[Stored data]
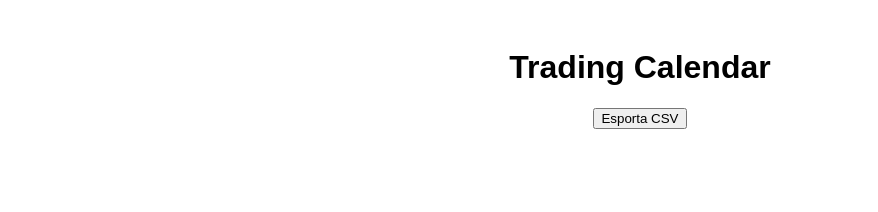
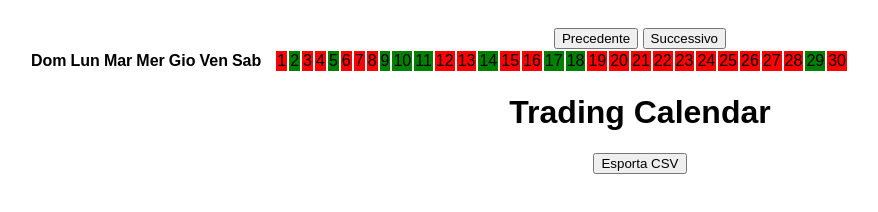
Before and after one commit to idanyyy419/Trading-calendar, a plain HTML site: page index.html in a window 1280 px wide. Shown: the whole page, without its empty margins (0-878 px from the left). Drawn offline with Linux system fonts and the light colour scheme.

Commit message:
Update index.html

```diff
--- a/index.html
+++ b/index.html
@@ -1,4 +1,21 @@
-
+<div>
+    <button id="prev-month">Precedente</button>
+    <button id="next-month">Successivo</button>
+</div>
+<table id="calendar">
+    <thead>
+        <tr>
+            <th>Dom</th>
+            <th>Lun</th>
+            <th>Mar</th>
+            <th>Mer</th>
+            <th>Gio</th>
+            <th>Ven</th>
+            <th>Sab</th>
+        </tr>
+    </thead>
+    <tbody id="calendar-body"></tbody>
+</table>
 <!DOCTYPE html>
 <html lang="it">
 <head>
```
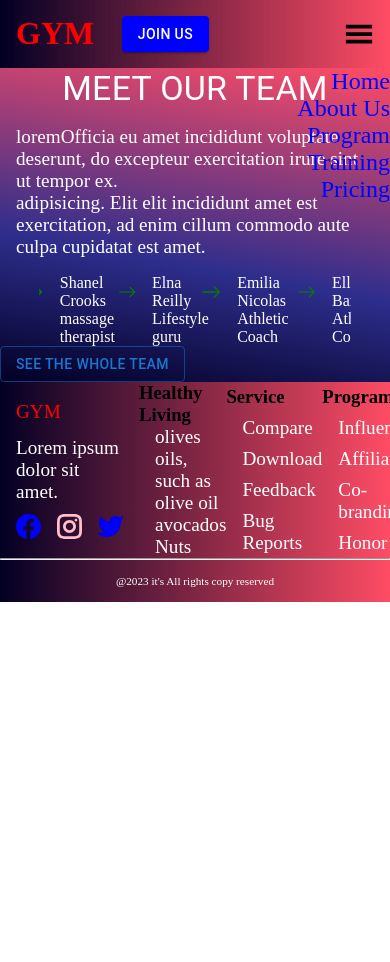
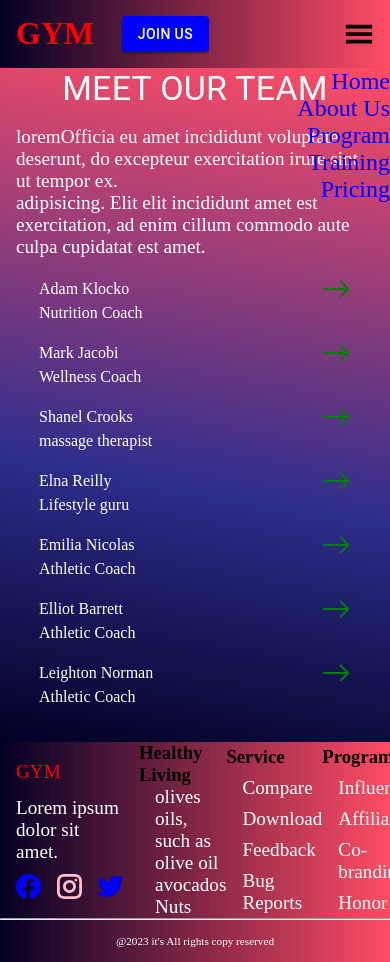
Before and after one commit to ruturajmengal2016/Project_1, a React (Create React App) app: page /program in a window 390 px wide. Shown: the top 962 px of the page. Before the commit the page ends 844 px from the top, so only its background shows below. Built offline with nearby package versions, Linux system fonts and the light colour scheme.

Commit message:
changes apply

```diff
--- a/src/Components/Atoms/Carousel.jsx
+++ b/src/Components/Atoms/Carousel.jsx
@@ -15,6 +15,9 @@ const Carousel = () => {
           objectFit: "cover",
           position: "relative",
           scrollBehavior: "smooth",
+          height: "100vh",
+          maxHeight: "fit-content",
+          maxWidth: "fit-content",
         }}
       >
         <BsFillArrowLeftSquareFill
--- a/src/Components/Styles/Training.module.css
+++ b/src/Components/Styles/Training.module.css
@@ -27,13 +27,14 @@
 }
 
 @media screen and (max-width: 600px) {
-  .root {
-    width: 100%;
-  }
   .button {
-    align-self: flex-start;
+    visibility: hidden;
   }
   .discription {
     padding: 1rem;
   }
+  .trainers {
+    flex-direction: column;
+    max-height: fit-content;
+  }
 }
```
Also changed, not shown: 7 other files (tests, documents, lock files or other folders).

Problem to work on: Every record above should come back exactly, but without its pictures.

Answer space:
Before and after one commit to idanyyy419/Trading-calendar, a plain HTML site: page index.html in a window 1280 px wide. Shown: the whole page, without its empty margins (0-878 px from the left). Drawn offline with Linux system fonts and the light colour scheme.

Commit message:
Update index.html

```diff
--- a/index.html
+++ b/index.html
@@ -1,4 +1,21 @@
-
+<div>
+    <button id="prev-month">Precedente</button>
+    <button id="next-month">Successivo</button>
+</div>
+<table id="calendar">
+    <thead>
+        <tr>
+            <th>Dom</th>
+            <th>Lun</th>
+            <th>Mar</th>
+            <th>Mer</th>
+            <th>Gio</th>
+            <th>Ven</th>
+            <th>Sab</th>
+        </tr>
+    </thead>
+    <tbody id="calendar-body"></tbody>
+</table>
 <!DOCTYPE html>
 <html lang="it">
 <head>
```
Before and after one commit to ruturajmengal2016/Project_1, a React (Create React App) app: page /program in a window 390 px wide. Shown: the top 962 px of the page. Before the commit the page ends 844 px from the top, so only its background shows below. Built offline with nearby package versions, Linux system fonts and the light colour scheme.

Commit message:
changes apply

```diff
--- a/src/Components/Atoms/Carousel.jsx
+++ b/src/Components/Atoms/Carousel.jsx
@@ -15,6 +15,9 @@ const Carousel = () => {
           objectFit: "cover",
           position: "relative",
           scrollBehavior: "smooth",
+          height: "100vh",
+          maxHeight: "fit-content",
+          maxWidth: "fit-content",
         }}
       >
         <BsFillArrowLeftSquareFill
--- a/src/Components/Styles/Training.module.css
+++ b/src/Components/Styles/Training.module.css
@@ -27,13 +27,14 @@
 }
 
 @media screen and (max-width: 600px) {
-  .root {
-    width: 100%;
-  }
   .button {
-    align-self: flex-start;
+    visibility: hidden;
   }
   .discription {
     padding: 1rem;
   }
+  .trainers {
+    flex-direction: column;
+    max-height: fit-content;
+  }
 }
```
Also changed, not shown: 7 other files (tests, documents, lock files or other folders).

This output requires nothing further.